** Problem to solve **
Please copy the listing below in its entirety, without alteration.

** Input records **
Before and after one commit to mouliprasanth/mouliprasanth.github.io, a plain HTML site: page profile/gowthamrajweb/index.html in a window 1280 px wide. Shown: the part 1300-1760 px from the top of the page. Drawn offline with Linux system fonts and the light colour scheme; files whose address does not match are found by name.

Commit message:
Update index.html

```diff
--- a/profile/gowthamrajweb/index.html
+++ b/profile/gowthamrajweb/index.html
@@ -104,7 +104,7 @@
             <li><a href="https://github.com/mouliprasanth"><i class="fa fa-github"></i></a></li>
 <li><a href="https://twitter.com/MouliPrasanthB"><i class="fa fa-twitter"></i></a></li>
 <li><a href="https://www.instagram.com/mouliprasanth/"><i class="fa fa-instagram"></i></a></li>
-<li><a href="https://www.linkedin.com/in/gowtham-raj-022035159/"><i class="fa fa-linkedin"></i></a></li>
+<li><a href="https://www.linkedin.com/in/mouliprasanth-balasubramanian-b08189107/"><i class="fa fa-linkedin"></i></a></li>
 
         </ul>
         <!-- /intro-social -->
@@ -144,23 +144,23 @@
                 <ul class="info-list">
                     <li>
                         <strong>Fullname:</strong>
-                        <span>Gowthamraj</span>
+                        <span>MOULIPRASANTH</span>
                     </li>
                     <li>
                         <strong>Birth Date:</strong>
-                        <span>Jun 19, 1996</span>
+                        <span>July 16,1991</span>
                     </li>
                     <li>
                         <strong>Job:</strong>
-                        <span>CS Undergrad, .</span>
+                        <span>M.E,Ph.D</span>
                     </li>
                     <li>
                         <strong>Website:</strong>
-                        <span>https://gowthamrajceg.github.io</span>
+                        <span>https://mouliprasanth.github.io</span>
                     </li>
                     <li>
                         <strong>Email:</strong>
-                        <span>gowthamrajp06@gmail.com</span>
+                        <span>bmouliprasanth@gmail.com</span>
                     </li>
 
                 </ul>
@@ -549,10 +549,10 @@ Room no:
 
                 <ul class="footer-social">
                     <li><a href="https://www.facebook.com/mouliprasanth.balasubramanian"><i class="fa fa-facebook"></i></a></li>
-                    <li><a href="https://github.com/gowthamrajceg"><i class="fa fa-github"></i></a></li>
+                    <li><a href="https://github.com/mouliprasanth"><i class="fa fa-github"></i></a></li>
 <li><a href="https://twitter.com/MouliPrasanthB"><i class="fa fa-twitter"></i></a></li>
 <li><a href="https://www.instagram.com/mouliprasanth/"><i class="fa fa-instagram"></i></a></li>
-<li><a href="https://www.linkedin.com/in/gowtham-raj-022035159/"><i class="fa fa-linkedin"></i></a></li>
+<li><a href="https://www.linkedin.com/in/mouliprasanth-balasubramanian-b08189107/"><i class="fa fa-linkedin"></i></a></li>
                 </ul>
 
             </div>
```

** Task answer **
Before and after one commit to mouliprasanth/mouliprasanth.github.io, a plain HTML site: page profile/gowthamrajweb/index.html in a window 1280 px wide. Shown: the part 1300-1760 px from the top of the page. Drawn offline with Linux system fonts and the light colour scheme; files whose address does not match are found by name.

Commit message:
Update index.html

```diff
--- a/profile/gowthamrajweb/index.html
+++ b/profile/gowthamrajweb/index.html
@@ -104,7 +104,7 @@
             <li><a href="https://github.com/mouliprasanth"><i class="fa fa-github"></i></a></li>
 <li><a href="https://twitter.com/MouliPrasanthB"><i class="fa fa-twitter"></i></a></li>
 <li><a href="https://www.instagram.com/mouliprasanth/"><i class="fa fa-instagram"></i></a></li>
-<li><a href="https://www.linkedin.com/in/gowtham-raj-022035159/"><i class="fa fa-linkedin"></i></a></li>
+<li><a href="https://www.linkedin.com/in/mouliprasanth-balasubramanian-b08189107/"><i class="fa fa-linkedin"></i></a></li>
 
         </ul>
         <!-- /intro-social -->
@@ -144,23 +144,23 @@
                 <ul class="info-list">
                     <li>
                         <strong>Fullname:</strong>
-                        <span>Gowthamraj</span>
+                        <span>MOULIPRASANTH</span>
                     </li>
                     <li>
                         <strong>Birth Date:</strong>
-                        <span>Jun 19, 1996</span>
+                        <span>July 16,1991</span>
                     </li>
                     <li>
                         <strong>Job:</strong>
-                        <span>CS Undergrad, .</span>
+                        <span>M.E,Ph.D</span>
                     </li>
                     <li>
                         <strong>Website:</strong>
-                        <span>https://gowthamrajceg.github.io</span>
+                        <span>https://mouliprasanth.github.io</span>
                     </li>
                     <li>
                         <strong>Email:</strong>
-                        <span>gowthamrajp06@gmail.com</span>
+                        <span>bmouliprasanth@gmail.com</span>
                     </li>
 
                 </ul>
@@ -549,10 +549,10 @@ Room no:
 
                 <ul class="footer-social">
                     <li><a href="https://www.facebook.com/mouliprasanth.balasubramanian"><i class="fa fa-facebook"></i></a></li>
-                    <li><a href="https://github.com/gowthamrajceg"><i class="fa fa-github"></i></a></li>
+                    <li><a href="https://github.com/mouliprasanth"><i class="fa fa-github"></i></a></li>
 <li><a href="https://twitter.com/MouliPrasanthB"><i class="fa fa-twitter"></i></a></li>
 <li><a href="https://www.instagram.com/mouliprasanth/"><i class="fa fa-instagram"></i></a></li>
-<li><a href="https://www.linkedin.com/in/gowtham-raj-022035159/"><i class="fa fa-linkedin"></i></a></li>
+<li><a href="https://www.linkedin.com/in/mouliprasanth-balasubramanian-b08189107/"><i class="fa fa-linkedin"></i></a></li>
                 </ul>
 
             </div>
```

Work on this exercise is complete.